REQUIRED WORK. Respond with the count alone after checking every line in the material below for "form".

INPUT DATA.
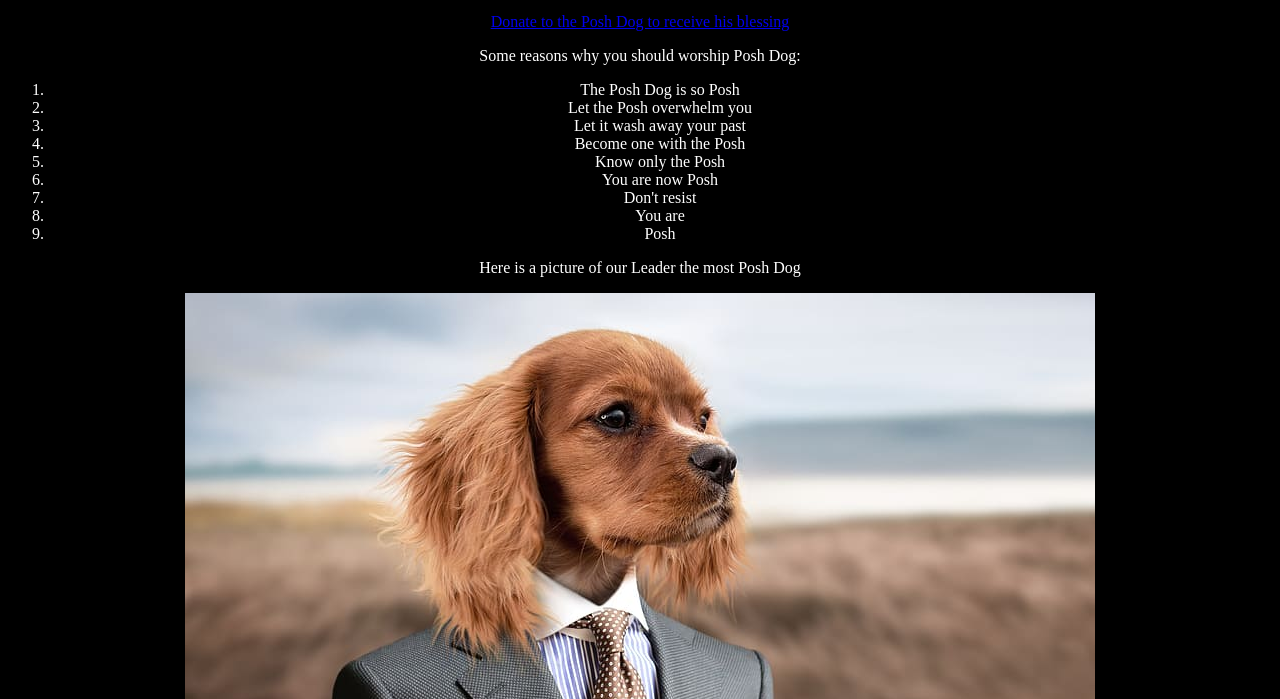
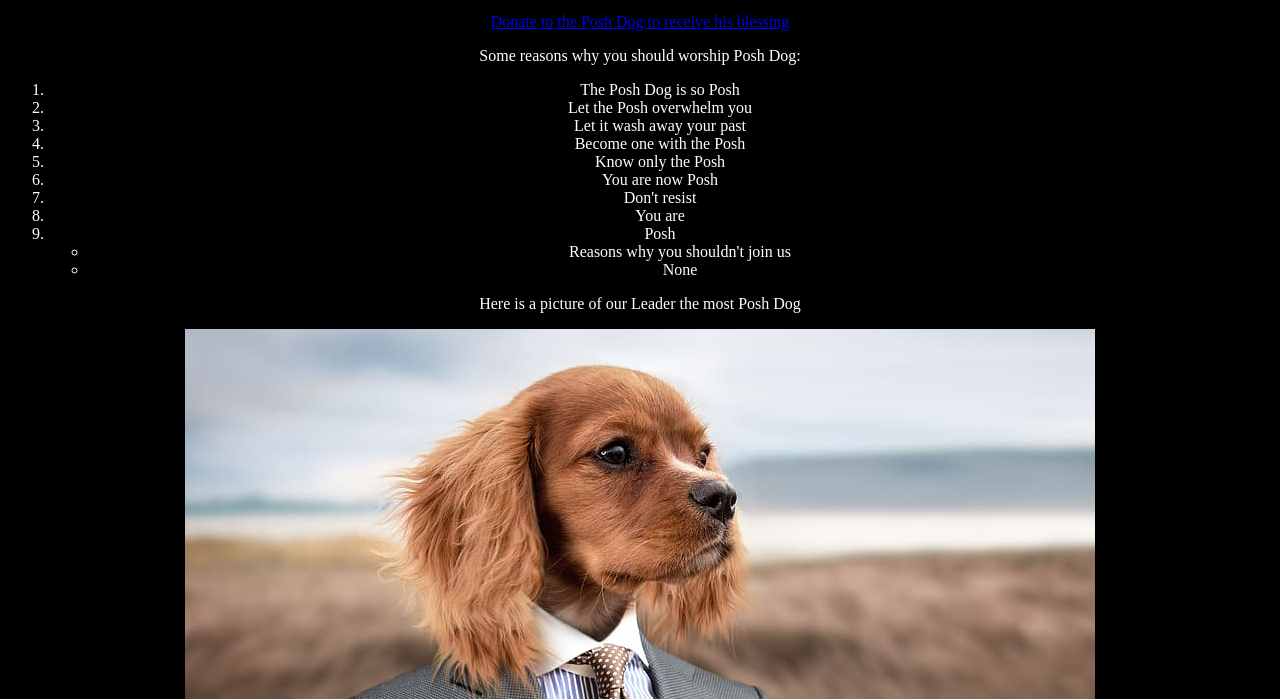
Before and after one commit to Vicillian/SteveWright, a plain HTML site: page form.html in a window 1280 px wide. Shown: the part 101-800 px from the top of the page. Drawn offline with Linux system fonts and the light colour scheme.

Commit message:
Nested List

```diff
--- a/form.html
+++ b/form.html
@@ -25,6 +25,7 @@
             <li>Don't resist</li>
             <li>You are</li>
             <li>Posh</li>
+            <ul><li>Reasons why you shouldn't join us</li><li>None</li></ul>
         </ol>
         <p>Here is a picture of our Leader the most Posh Dog</p>
         <img src="poshDog.jpg"><br>
```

ANSWER SECTION. 3